Task description: Read through the entries below and copy each line where "posts" turns up.

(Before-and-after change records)
Content starts

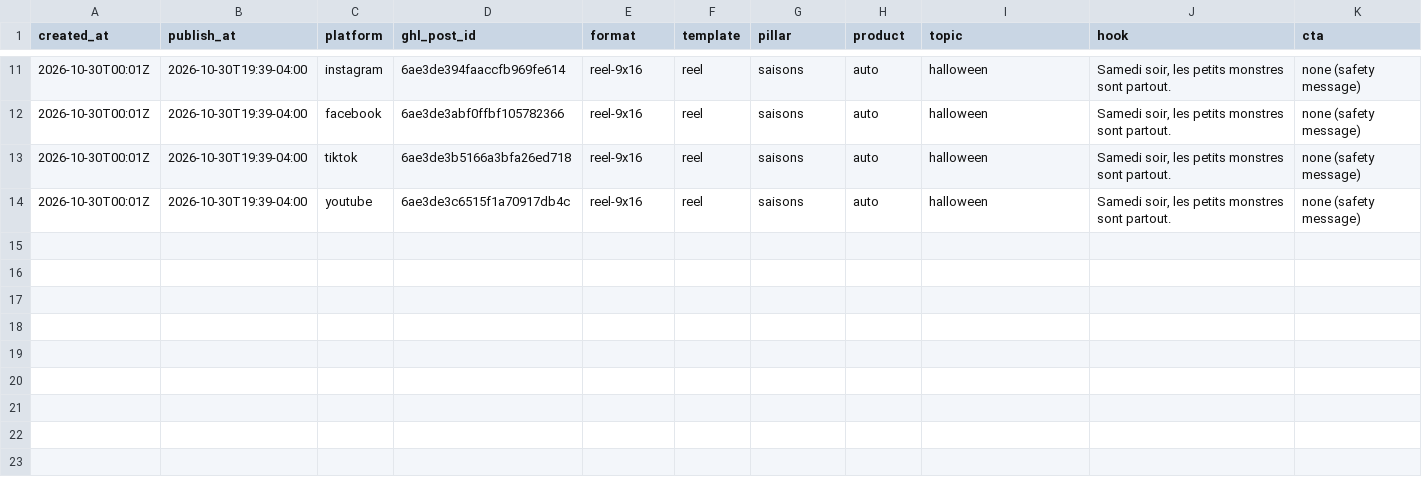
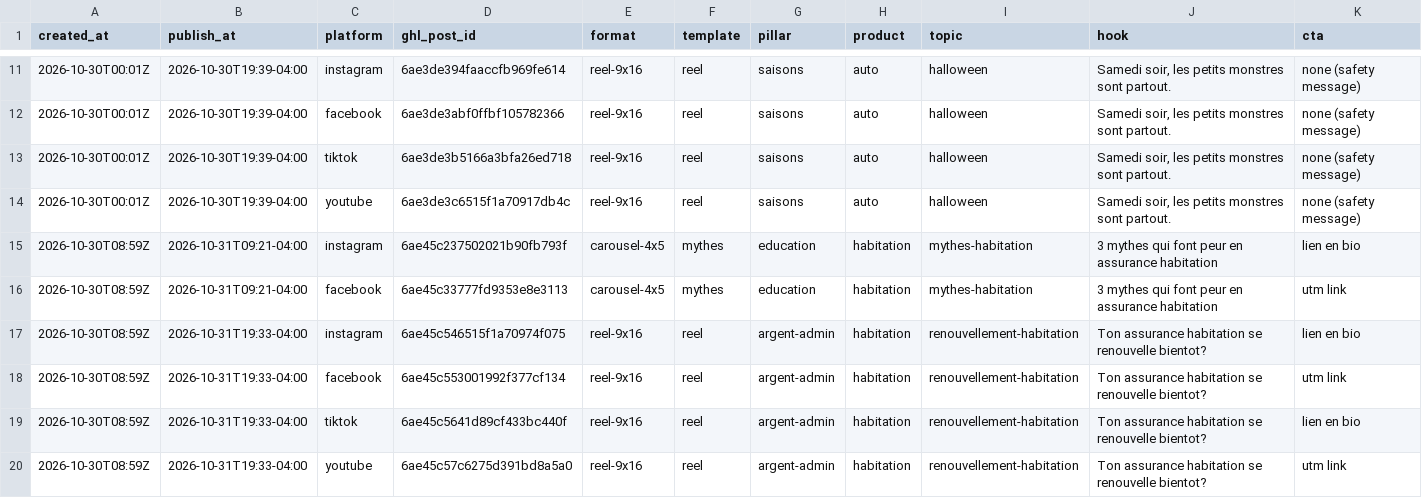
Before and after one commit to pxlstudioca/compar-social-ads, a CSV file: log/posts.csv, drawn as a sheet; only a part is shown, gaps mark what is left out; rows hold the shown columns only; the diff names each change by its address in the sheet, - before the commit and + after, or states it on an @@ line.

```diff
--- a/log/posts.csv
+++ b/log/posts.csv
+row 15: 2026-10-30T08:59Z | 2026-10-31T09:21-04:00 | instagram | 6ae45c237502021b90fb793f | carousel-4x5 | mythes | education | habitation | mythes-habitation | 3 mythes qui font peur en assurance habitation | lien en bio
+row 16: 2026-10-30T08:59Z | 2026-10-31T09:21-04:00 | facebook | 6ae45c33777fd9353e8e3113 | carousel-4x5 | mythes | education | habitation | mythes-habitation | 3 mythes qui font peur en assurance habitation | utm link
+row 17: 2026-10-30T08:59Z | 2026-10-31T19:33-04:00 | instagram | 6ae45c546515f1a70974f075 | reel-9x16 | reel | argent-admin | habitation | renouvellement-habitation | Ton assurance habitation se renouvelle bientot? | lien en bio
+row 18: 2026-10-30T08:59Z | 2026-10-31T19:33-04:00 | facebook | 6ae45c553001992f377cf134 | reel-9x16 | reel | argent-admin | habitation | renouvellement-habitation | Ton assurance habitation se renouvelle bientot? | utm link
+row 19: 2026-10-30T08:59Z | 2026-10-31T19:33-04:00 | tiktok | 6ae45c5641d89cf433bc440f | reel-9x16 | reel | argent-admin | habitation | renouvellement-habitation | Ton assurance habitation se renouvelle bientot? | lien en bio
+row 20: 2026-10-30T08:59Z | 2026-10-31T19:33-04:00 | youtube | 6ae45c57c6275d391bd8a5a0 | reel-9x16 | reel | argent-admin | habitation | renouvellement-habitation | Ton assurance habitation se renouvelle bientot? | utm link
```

Content ends

Reply:
Before and after one commit to pxlstudioca/compar-social-ads, a CSV file: log/posts.csv, drawn as a sheet; only a part is shown, gaps mark what is left out; rows hold the shown columns only; the diff names each change by its address in the sheet, - before the commit and + after, or states it on an @@ line.
--- a/log/posts.csv
+++ b/log/posts.csv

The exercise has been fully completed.